Speaker Silver came forward Sunday pledging to restore, in the budget plan the Assembly is now preparing, 260-million dollars in school aid that Governor Cuomo threatened to sideline because the Big Apple missed a deadline to finalize a teacher evaluation system.
Silver's move came days after a judge ruled the state couldn't withhold any funding from the city until a court decided on a lawsuit challenging the legality of such a penalty. His stance puts him at odds with fellow-Democrat Cuomo at a time when the Governor has seen his poll numbers diminish in what observers say is reaction to the sweeping gun law reforms rushed through Albany. The Assembly's democratic majority is poised to make restoring the aid a top priority during budget negotiations.
Cuomo previously stipulated that any school district failing to finalize an evaluation deal by January 17th would be deemed ineligible for a planned increase in state education aid.
Meanwhile, advocates say a “perfect storm” of diminished funding, increasing costs, and a growing low-wage workforce is straining New York's childcare program to the breaking point. A new report from Downstate business leaders, entitled "Boosting New York's Economy: Short and Long Term Economic Gains through Quality Early Learning" says without quality early child care and education, the future holds unqualified workers and potential bad citizens and a failing economy. On the other hand, Children enrolled in high-quality early-learning programs are more apt to excel academically and financially as adults.

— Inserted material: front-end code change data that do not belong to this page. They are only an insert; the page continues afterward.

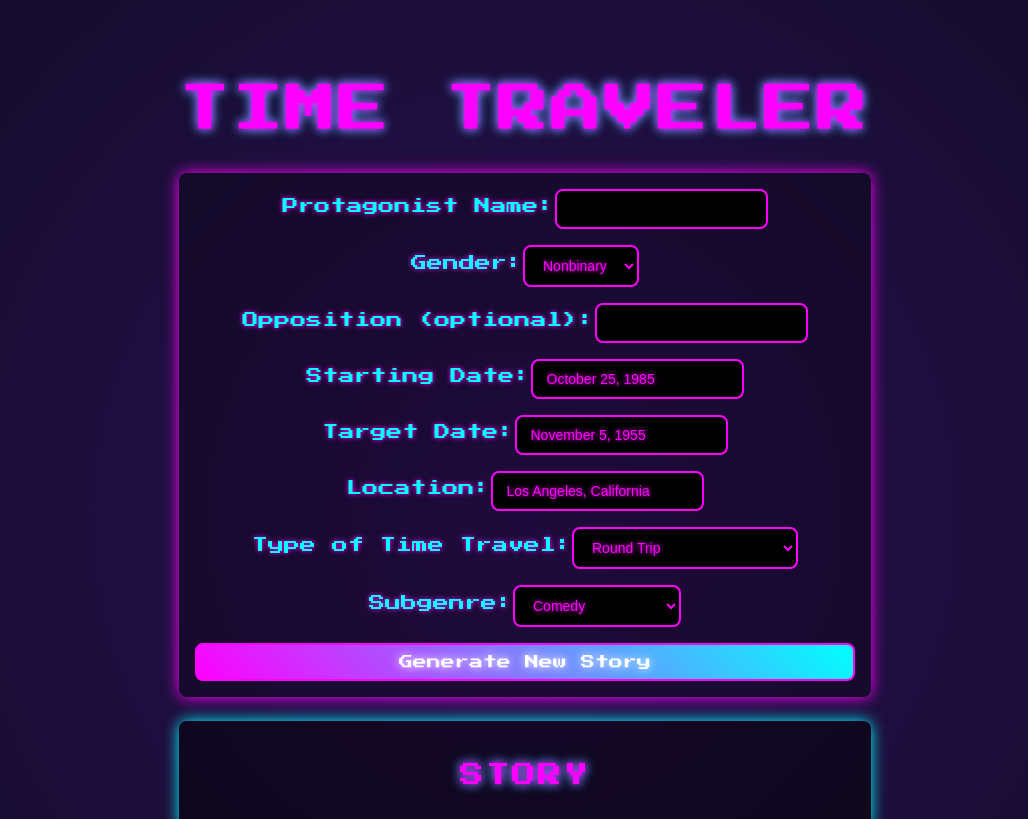
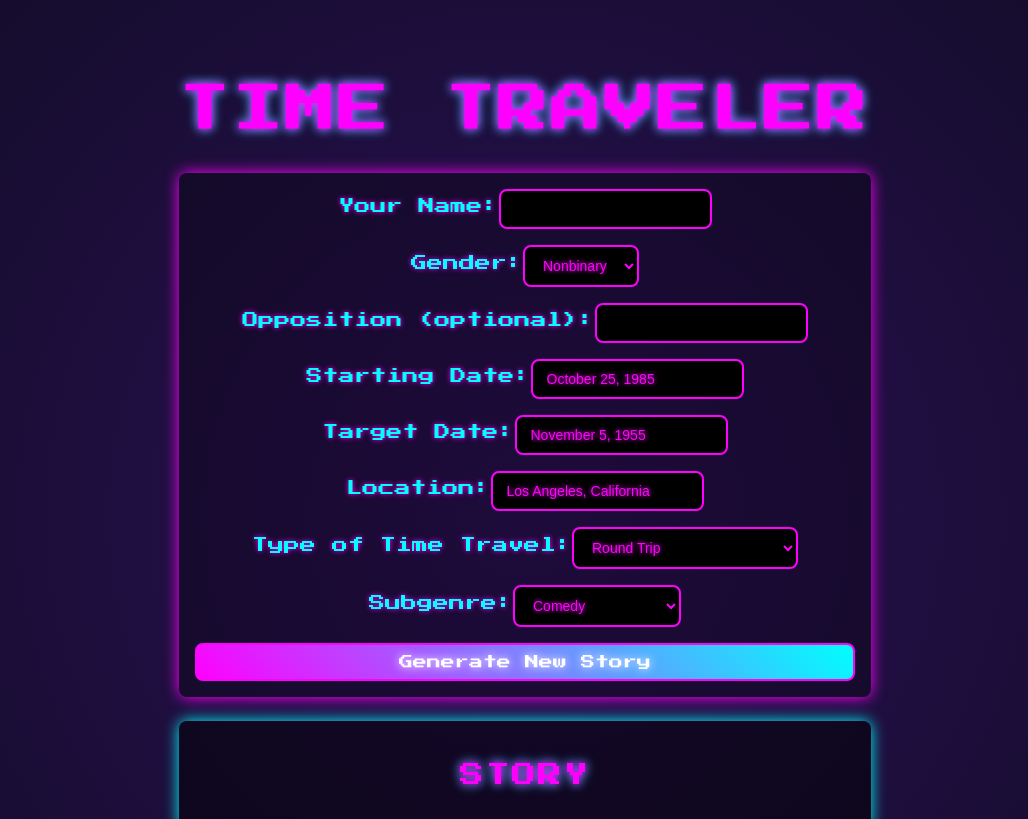
Before and after one commit to glaedn/time-traveler, a React (Vite) app: page / in a window 1280 px wide. Shown: the top 819 px of the page, without its empty margins (115-1143 px from the left). Built offline with nearby package versions, Linux system fonts and the light colour scheme.

Commit message:
protagonist changed to your name

```diff
--- a/src/components/TimeMachine.jsx
+++ b/src/components/TimeMachine.jsx
@@ -102,7 +102,7 @@ options based on their starting date.
       <h1>Time Traveler</h1>
       <form onSubmit={(e) => handleStory("New Story.", e)} className="input-form">
         <label>
-          Protagonist Name:
+          Your Name:
           <input
             type="text"
             value={protagonist}
```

NYSUT spokesman Carl Korn applauds Governor Cuomo's effort to expand full-day pre-K. He agrees more needs to be done. Michael DeLouise , president, Mellville Chamber of Commerce on Long Island , says investments in high-quality early care and education have a “multiplier effect” – giving an immediate boost to New York businesses and long-term economic benefits through a more skilled future workforce.
Advocates across New York are calling for a change in the allocation formula for the child care subsidy. Governor Cuomo's office did not return calls for comment.